Task item> Whenever a line in the material below contains "accumsan", copy that line.

Data section>
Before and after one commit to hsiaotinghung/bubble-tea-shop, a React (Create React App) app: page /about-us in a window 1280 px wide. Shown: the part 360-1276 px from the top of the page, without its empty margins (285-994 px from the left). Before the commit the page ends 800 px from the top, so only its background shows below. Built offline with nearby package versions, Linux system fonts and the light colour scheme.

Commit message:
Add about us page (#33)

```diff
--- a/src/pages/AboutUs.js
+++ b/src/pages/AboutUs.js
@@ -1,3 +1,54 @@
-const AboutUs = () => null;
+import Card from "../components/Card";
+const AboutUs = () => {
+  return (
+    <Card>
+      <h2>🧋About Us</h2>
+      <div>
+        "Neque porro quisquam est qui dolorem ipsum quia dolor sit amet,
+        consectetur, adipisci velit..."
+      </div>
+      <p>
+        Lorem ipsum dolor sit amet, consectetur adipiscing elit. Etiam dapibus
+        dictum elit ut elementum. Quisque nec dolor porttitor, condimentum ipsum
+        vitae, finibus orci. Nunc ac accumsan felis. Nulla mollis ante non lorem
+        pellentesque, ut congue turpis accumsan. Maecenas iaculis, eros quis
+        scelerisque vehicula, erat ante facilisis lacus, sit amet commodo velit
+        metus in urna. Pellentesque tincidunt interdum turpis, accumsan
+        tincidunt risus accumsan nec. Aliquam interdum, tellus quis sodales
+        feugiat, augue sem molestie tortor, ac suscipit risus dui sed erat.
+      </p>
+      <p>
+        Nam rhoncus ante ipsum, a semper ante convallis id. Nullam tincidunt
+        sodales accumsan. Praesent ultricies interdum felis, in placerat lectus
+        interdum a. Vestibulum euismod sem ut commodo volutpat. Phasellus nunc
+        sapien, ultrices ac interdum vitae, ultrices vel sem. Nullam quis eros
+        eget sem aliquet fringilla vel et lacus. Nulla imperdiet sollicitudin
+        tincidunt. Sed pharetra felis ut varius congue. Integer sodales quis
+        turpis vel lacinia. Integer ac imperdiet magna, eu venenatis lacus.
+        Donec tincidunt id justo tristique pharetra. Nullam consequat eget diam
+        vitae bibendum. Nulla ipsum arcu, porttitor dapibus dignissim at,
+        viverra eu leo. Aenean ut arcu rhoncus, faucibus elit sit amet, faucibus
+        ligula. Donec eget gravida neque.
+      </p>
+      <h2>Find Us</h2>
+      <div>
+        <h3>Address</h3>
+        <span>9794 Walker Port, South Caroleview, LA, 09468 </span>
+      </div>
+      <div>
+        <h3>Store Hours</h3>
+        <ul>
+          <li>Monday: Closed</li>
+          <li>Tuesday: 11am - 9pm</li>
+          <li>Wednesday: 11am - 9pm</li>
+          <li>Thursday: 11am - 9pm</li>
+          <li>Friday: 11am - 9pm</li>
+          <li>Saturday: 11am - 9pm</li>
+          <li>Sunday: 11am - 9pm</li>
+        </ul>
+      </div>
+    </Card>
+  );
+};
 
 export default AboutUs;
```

Result>
+        vitae, finibus orci. Nunc ac accumsan felis. Nulla mollis ante non lorem
+        pellentesque, ut congue turpis accumsan. Maecenas iaculis, eros quis
+        metus in urna. Pellentesque tincidunt interdum turpis, accumsan
+        tincidunt risus accumsan nec. Aliquam interdum, tellus quis sodales
+        sodales accumsan. Praesent ultricies interdum felis, in placerat lectus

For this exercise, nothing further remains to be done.